A friend of her sister who was a volleyball coach convinced her to try the sport.

Even though she hadn’t played volleyball, Krol said cheering had made her athletic. She became a captain her senior year.

Even though she hadn’t played basketball, a physical education teacher convinced her to try it.

“I never would have thought I’d play basketball because I’m like 5 feet,” Krol said.

She went out and made junior varsity and varsity the same year and became a captain her sophomore year.

“I’m a very vocal person and very encouraging,” she said.

She had one track meet her freshman year, with the rest canceled due to COVID.

She didn’t run her sophomore year and nearly missed her junior year. She entered at the last second and qualified for regional events.

As a senior, she was active in four events in state competition: long jump, 400 meters and the 4×200-meter and 4×400-meter relays. The 4×400 team recently broke regional and school records.

“Sports have definitely been what made my high school experience,” Krol said.

“Going in freshman year I was very quiet, very shy.
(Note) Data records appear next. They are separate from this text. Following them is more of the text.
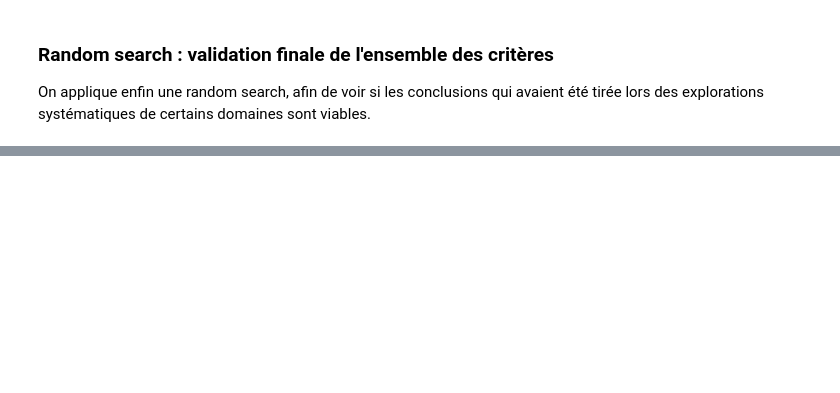
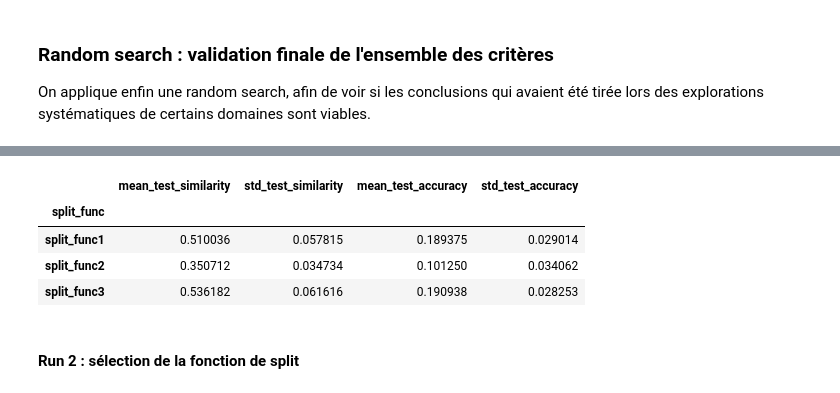
Before and after one commit to UltraDiuve/PIM-Recognizer, a Jupyter notebook: report/notebooks/model_tuning.ipynb, the cells around one changed output, grey strips where cells are left out. Saved outputs shown, nothing was run; the diff lists cells and outputs as text; code cells hidden in the pictures; blank space fills up the shorter version.

```diff
--- a/report/notebooks/model_tuning.ipynb
+++ b/report/notebooks/model_tuning.ipynb
@@ -726,0 +896,17 @@ search.best_score_
+# %%
+(result_df.loc[result_df['run'] == 1., ['split_func',
+                                        'mean_test_similarity',
+                                        'std_test_similarity',
+                                        'mean_test_accuracy',
+                                        'std_test_accuracy']]
+          .groupby('split_func')
+          .mean()
+)
+# %% [output]
+|  | mean_test_similarity | std_test_similarity | mean_test_accuracy | std_test_accuracy |
+| split_func |  |  |  |  |
+| split_func1 | 0.510036 | 0.057815 | 0.189375 | 0.029014 |
+| split_func2 | 0.350712 | 0.034734 | 0.101250 | 0.034062 |
+| split_func3 | 0.536182 | 0.061616 | 0.190938 | 0.028253 |
+# %% [markdown]
+#### Run 2 : sélection de la fonction de split
```
Also changed, not shown: parts of 56 cells of this notebook, 2 other files.
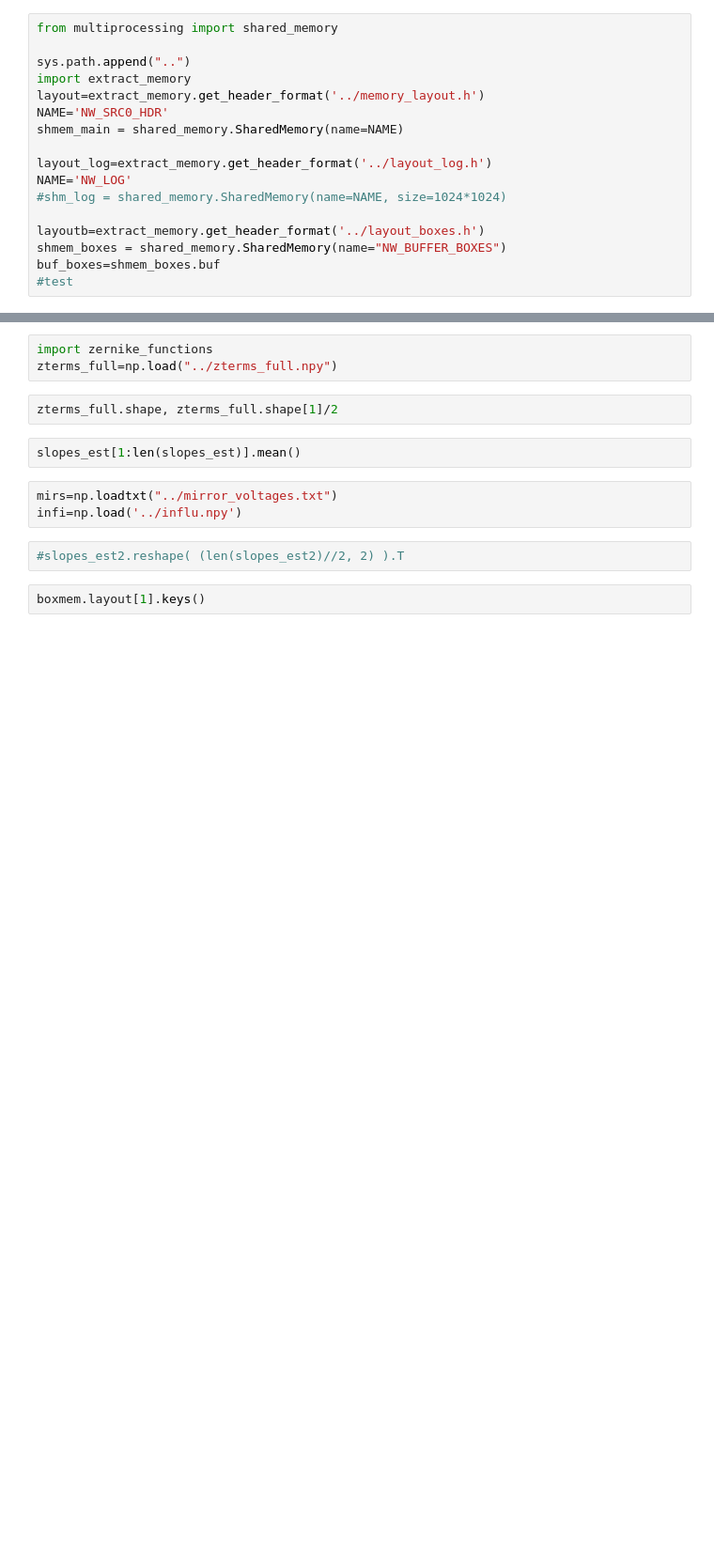
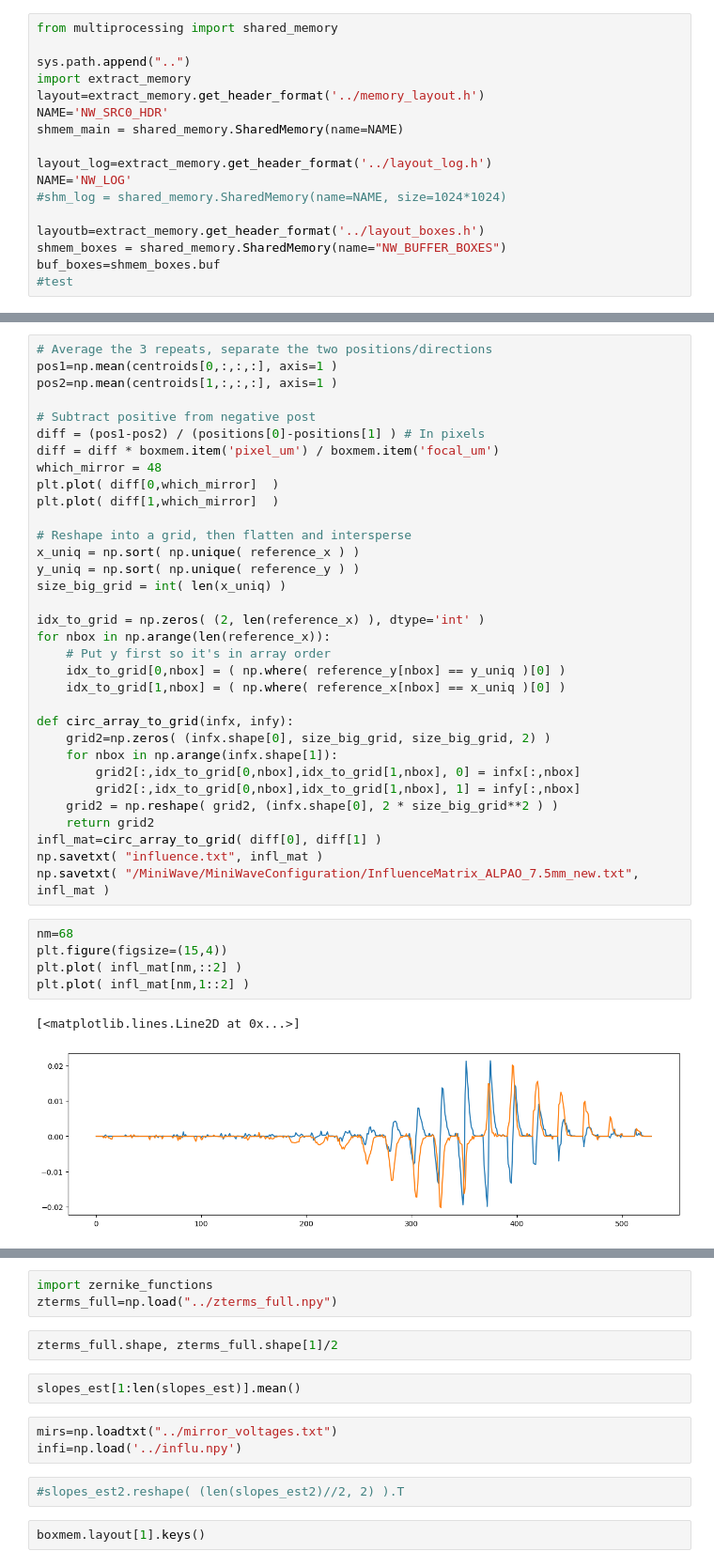
Before and after one commit to YoonOpticsLab/nextwave, a Jupyter notebook: dev/shmem_zernikes.ipynb, the cells around one changed output, grey strips where cells are left out. Shown at 94% size. Cells and saved outputs as stored; diff of their text form; blank space fills up the shorter version.

```diff
--- a/dev/shmem_zernikes.ipynb
+++ b/dev/shmem_zernikes.ipynb
@@ -75,0 +126,41 @@ cd c:\code\nextwave\dev
+# %%
+# Average the 3 repeats, separate the two positions/directions
+pos1=np.mean(centroids[0,:,:,:], axis=1 )
+pos2=np.mean(centroids[1,:,:,:], axis=1 )
+
+# Subtract positive from negative post
+diff = (pos1-pos2) / (positions[0]-positions[1] ) # In pixels
+diff = diff * boxmem.item('pixel_um') / boxmem.item('focal_um')
+which_mirror = 48
+plt.plot( diff[0,which_mirror]  )
+plt.plot( diff[1,which_mirror]  )
+
+# Reshape into a grid, then flatten and intersperse
+x_uniq = np.sort( np.unique( reference_x ) )
+y_uniq = np.sort( np.unique( reference_y ) )
+size_big_grid = int( len(x_uniq) )
+
+idx_to_grid = np.zeros( (2, len(reference_x) ), dtype='int' )
+for nbox in np.arange(len(reference_x)):
+    # Put y first so it's in array order
+    idx_to_grid[0,nbox] = ( np.where( reference_y[nbox] == y_uniq )[0] )
+    idx_to_grid[1,nbox] = ( np.where( reference_x[nbox] == x_uniq )[0] )
+
+def circ_array_to_grid(infx, infy):
+    grid2=np.zeros( (infx.shape[0], size_big_grid, size_big_grid, 2) )
+    for nbox in np.arange(infx.shape[1]):
+        grid2[:,idx_to_grid[0,nbox],idx_to_grid[1,nbox], 0] = infx[:,nbox]
+        grid2[:,idx_to_grid[0,nbox],idx_to_grid[1,nbox], 1] = infy[:,nbox]
+    grid2 = np.reshape( grid2, (infx.shape[0], 2 * size_big_grid**2 ) )
+    return grid2
+infl_mat=circ_array_to_grid( diff[0], diff[1] )
+np.savetxt( "influence.txt", infl_mat )
+np.savetxt( "/MiniWave/MiniWaveConfiguration/InfluenceMatrix_ALPAO_7.5mm_new.txt", infl_mat )
+# %%
+nm=68
+plt.figure(figsize=(15,4))
+plt.plot( infl_mat[nm,::2] )
+plt.plot( infl_mat[nm,1::2] )
+# %% [output]
+[<matplotlib.lines.Line2D at 0x...>]
+[figure, added]
```
Also changed, not shown: parts of 25 cells of this notebook, 1 other file.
I kind of kept to myself,” she added. “Sports allowed me to learn my voice and learn to be vocal.

“I was very into the school spirit so sports helped with that, too.”
She capped off her athletic career at Albemarle with a record-setting performance in the state championships in track.

Along with Krol, Albemarle’s 4×400-meter relay team consisted of Amari Baldwin, Akala Garrett and Abigail Clayton.

Mary Grace Krol celebrates the Albemarle track team’s second-place performance at the state championship. (Contributed)

Albemarle was the only team to finish the 1A meet in less than four minutes, clocking in at 3:57.16 — a new state meet record.
Although accustomed to running the second leg of the relay, the team switched things up for the state competition and Krol was tasked with the first leg.

“First and fourth are usually your fastest legs,” Krol said. “We really wanted to beat the state record.”

She ran the leg in 58 seconds and the team led the whole time.

“We all just hugged each other,” Krol said of the joy after the event. “We were smiling, crying.

“My classes had ended the day before that. To leave as a state champ, and getting second overall as a team, it was just very exciting and knowing I ended everything on a good note.”

Krol also medaled by placing fourth in the long jump with a 15-foot-10 distance. She finished fifth in the 400 meters and fourth in the 4×200. She also received the sportsmanship award for the 1A division.

With the finish at state, Krol’s career may not be over. While she had not planned on participating in track in college, her coaches have reached out to UNC Charlotte to see if she can walk on.

“I’ve been blessed to have really good coaches,” she said. “My basketball coach always told us ‘I’m preparing you for the future. What I teach you you’re going to be able to take into the real world. It’s not just basketball.’ ”